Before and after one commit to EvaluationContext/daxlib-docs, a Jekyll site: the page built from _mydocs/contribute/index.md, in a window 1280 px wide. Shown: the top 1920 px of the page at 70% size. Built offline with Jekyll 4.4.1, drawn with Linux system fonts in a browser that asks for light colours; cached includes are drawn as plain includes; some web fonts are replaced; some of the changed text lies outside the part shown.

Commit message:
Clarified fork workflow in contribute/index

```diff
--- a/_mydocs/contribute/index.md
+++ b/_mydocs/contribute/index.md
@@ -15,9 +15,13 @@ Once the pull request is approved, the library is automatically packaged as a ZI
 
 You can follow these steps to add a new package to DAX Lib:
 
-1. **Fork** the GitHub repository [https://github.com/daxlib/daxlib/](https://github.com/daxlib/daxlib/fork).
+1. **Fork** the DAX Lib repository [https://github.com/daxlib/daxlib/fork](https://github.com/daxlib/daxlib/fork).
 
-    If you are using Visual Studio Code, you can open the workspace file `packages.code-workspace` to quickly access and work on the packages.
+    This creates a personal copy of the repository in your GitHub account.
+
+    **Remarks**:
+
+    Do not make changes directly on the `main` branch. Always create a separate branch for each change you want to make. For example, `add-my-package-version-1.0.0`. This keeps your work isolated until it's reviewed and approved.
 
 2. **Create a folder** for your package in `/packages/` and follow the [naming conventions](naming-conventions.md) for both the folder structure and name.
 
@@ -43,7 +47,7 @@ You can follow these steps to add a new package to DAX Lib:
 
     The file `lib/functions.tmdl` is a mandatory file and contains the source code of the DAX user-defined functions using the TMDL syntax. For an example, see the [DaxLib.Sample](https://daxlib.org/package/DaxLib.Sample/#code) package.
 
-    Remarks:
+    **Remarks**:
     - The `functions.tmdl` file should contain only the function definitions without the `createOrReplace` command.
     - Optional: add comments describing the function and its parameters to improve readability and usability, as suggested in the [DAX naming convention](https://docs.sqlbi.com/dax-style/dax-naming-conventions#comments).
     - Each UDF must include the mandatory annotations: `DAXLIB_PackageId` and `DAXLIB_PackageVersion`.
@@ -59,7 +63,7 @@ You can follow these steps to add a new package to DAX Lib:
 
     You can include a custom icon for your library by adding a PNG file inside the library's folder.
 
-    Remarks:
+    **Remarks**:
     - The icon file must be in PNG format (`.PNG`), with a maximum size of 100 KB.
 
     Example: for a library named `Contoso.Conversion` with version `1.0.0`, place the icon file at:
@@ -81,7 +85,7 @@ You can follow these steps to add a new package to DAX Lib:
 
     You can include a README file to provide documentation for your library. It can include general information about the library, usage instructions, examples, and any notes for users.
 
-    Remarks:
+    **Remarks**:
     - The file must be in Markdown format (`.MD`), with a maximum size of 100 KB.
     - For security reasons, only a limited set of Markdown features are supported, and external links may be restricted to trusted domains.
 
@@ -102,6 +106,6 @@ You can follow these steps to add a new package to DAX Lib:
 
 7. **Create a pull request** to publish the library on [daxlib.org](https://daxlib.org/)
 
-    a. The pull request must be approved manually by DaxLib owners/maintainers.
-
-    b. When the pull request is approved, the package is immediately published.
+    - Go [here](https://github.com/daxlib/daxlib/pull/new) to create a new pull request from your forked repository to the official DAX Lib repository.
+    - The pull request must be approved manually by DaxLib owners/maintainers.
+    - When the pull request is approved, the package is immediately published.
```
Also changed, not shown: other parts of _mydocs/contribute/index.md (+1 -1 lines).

**TASK DESCRIPTION**. Copy every line of the data where "contribute" is found.

**RESULT OF THE EXERCISE**.
Before and after one commit to EvaluationContext/daxlib-docs, a Jekyll site: the page built from _mydocs/contribute/index.md, in a window 1280 px wide. Shown: the top 1920 px of the page at 70% size. Built offline with Jekyll 4.4.1, drawn with Linux system fonts in a browser that asks for light colours; cached includes are drawn as plain includes; some web fonts are replaced; some of the changed text lies outside the part shown.
Clarified fork workflow in contribute/index
--- a/_mydocs/contribute/index.md
+++ b/_mydocs/contribute/index.md
Also changed, not shown: other parts of _mydocs/contribute/index.md (+1 -1 lines).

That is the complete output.